Attempt to eliminate funding for safe walking and biking failsNovember 2, 2011
By Stephen Lee Davis
The attempt by Senator Rand Paul to take the relatively tiny amount of money that goes toward safer walking and biking on our streets and redirect it to our massive backlog of deficient bridges failed yesterday in the Senate.
|Busy bicycling bridge Originally uploaded by Steven Vance to Flickr.
|Send a message to your Senator to tell them how you feel about their vote on this amendment.
Senator Paul’s “misrepresentation” of the facts in his amendment, as the Associated Press termed it, sought to force the Senate into a false choice: either safety in our cars while driving on our bridges or safety while walking and biking on our streets and roads. A bipartisan group of Senators made it clear that’s a choice we don’t have to make and voted against the amendment, reaffirming the importance of making our streets safe for everyone, no matter how they’re traveling.
Senator Paul claimed that the amendment would take “beautification” dollars and direct them toward bridge repair. But that money (which largely goes to help keep people safe while walking or biking) is a tiny drop in the bucket compared to what we need to actually make a dent in repairing our bridges.
The FHWA estimates that we need almost $71 billion dollars right now to repair all of today’s deficient bridges, to say nothing of the bridges that will be deficient by next year. This small program that is mostly used on bike and pedestrian facilities was around $900 million last year. Under this plan, at the cost of safety for everyone who uses a road, states would have gained enough money to repaint a few bridges.
AASHTO, the trade group that represents state transportation officials, pointed out to the AP that “the stipulation that states set aside enhancement dollars has survived for nearly two decades because it’s popular with local officials and metropolitan planning organizations.”
This relatively small amount spent on safer streets and roads is popular because they save lives and give millions of people another option for getting around.
We do deserve a serious plan to address the woeful condition of our nation’s bridges. But taking the one or two pennies of each transportation dollar that help keep people safe while walking and spending it on bridge repair isn’t the serious proposal that we need. That’s akin to going on a diet by eating Big Macs everyday — but leaving out the lettuce to lose weight.
Here’s one fact about bridge repair that you likely haven’t been told by the people cooking up these plans:
States can already take up to half of their money for bridge repair and spend it on new highway capacity, no matter the condition of their bridges. And states can already spend most of what’s usually the biggest pot of transportation funding on almost anything they want. It’s entirely flexible. They could fix bridges, build transit, highways, bridges, sidewalks; it’s all eligible, and totally up to the states. No mandates from Washington.
The breakdown of the vote is below. If you want to send a thank you message — or send a message of disappointment to your Senator who voted the wrong way — we’ve modified our action for the amendment to do exactly that. Send a message to your Senator here.
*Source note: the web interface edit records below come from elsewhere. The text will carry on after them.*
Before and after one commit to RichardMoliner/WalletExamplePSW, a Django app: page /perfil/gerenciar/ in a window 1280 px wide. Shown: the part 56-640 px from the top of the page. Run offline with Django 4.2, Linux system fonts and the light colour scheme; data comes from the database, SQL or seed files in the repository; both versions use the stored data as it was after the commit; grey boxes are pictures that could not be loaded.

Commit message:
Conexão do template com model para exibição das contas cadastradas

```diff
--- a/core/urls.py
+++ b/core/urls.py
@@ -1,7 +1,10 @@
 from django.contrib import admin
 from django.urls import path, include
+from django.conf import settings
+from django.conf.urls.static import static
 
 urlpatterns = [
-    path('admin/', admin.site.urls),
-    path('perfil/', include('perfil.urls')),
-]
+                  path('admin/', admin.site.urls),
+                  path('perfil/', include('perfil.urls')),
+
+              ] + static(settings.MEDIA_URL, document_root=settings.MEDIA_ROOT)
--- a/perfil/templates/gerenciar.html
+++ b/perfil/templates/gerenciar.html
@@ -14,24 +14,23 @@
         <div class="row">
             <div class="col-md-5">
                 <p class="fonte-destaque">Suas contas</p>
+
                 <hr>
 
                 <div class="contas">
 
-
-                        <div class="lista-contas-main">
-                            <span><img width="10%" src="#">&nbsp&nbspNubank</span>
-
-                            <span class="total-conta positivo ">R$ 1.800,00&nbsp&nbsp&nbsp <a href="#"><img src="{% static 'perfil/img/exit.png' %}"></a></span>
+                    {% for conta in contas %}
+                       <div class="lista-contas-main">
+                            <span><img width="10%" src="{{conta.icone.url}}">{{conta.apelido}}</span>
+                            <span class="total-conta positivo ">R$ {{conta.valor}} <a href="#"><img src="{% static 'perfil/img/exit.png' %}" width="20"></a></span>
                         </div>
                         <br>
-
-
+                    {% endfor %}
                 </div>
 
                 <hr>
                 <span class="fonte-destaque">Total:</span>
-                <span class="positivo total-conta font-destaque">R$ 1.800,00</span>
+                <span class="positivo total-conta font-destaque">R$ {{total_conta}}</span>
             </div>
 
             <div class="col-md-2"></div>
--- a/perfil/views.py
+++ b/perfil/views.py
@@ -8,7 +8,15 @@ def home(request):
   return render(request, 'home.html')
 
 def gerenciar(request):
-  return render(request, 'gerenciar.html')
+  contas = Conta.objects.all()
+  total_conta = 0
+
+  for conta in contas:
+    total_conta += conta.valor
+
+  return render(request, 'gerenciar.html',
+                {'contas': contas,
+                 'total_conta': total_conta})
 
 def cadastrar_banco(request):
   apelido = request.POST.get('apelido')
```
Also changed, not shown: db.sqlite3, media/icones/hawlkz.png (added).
You can also use that page to give the “No’s” a call and a thank you, which is always appreciated and rarely given.
And for all of you that called or sent a message urging a “no” vote in the last two days, thank you for your support. Your action had real impacts on this particular bill.
|Did not vote – 2|
|Burr (R-NC)||McCain (R-AZ)|